A team flew over Inaccessible and Nightingale on Tuesday. We were able to collect Danny and Nigel from Inaccessible but unfortunately we were unable to get on to the shoreline to survey the pollution. On a positive note, there was little evidence of oil in the sea around Inaccessible. Unfortunately the same could not be said about Nightingale. Although the wreck has now disappeared completely, there is still a considerable amount of oil around Middle Island, Petrel Bay and beyond. We are told that as the wreck breaks up pockets of oil will be released. We look forward to a few good Tristan storms to finally break everything up and clean all of the oil and Soya out so we know what we are dealing with. We have also asked for the wreck and surrounding area to be surveyed by the diving team and we look forward to receiving their reports.

The Ivan Papanin brought with her the equipment to clean up the oil. There is a helicopter on board to assist moving the equipment and teams to and from Middle Island. The team (including Trevor and other islanders) are busy setting up their equipment and work will hopefully begin this afternoon. They will be using high-pressure hoses with warm seawater. They do not intend to use any dispersants or chemicals and any oil that is removed from the rocks and the pools will be collected, bagged and taken to Cape Town. They are taking great care not to let the oil return to the water.
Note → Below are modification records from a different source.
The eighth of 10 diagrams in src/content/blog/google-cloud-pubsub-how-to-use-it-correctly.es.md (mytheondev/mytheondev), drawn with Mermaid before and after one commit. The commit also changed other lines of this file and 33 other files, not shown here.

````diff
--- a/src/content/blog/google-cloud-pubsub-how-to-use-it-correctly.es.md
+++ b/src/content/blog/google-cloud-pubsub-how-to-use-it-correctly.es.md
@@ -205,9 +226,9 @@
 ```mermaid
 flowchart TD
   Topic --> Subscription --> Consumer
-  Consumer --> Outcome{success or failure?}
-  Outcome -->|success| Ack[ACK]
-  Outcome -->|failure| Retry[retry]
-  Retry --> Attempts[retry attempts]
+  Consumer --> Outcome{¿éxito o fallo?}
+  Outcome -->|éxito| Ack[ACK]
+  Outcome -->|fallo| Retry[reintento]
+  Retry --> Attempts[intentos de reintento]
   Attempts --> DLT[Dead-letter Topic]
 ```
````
The Fishery

The fishery on both islands remains closed. We are in the process of collecting samples and these will return to Cape Town on the Edinburgh with James Glass where they will be tested. We look forward to receiving the test results when we will decide what further action we need to take. We are working closely with the insurers, Ovenstone and various experts on this important aspect of the crisis.


Many of you have asked about what we are doing in terms of compensation. First of all we were assured early on that anyone involved with the project will be paid and as you know comprehensive records are being kept. This is important if we are to pay people correctly. We will also be reimbursed for other island resources that have been directed at this operation (e.g. PWD stores, boat trips, electricity consumption, accommodation costs etc). We will also be seeking compensation for the closure of the fishery for this year, funds to conduct a comprehensive project to study the impact the spill might have had on this precious and vital resource and compensation for any decline in the fishery stocks that might result from the spill. Until this disaster occurred, we had a valuable and top class resource in pristine waters. The community and Island’s economy is dependent on the fishery and we will be doing all we can to ensure that we are fully compensated for any losses that have occurred or might occur in the future. As you will appreciate, this is a complex area and again, we are working hard with experts to ensure we do this properly.

Many thanks to all of you for pulling together during this crisis. The response from the community has been fantastic. I hope that in a few weeks time we can put all of this behind us and that the Island quickly returns to normal. As always, if anyone has any concerns or questions, please do not hesitate to come and see me or express them through your councillors.

Sean Burns 14th April 2011

 Go to: MS Oliva Impact Page
which is a further page showing the impact of MS Oliva and it's effect of the Tristan economy and environment from September 2011
See also:
A diary of the first phase of the disaster up to Monday 21st March : Oliva Wreck 1
A catalogue of the clean-up operation on Nightingale and Inaccessible after 21st March: Oliva Phase II News
A page providing news and pictures of the back-up operation on the main Tristan da Cunha Island : Oliva Tristan Diary
Impact of MS Oliva Disaster on Tristan's Fishing Industry: Oliva Fishing News
Want to help? - Link to our How to Help Page
Report explaining the cause of the grounding and safety lessons learned: MS Oliva Safety Report
MS Oliva Disaster Home Page and Links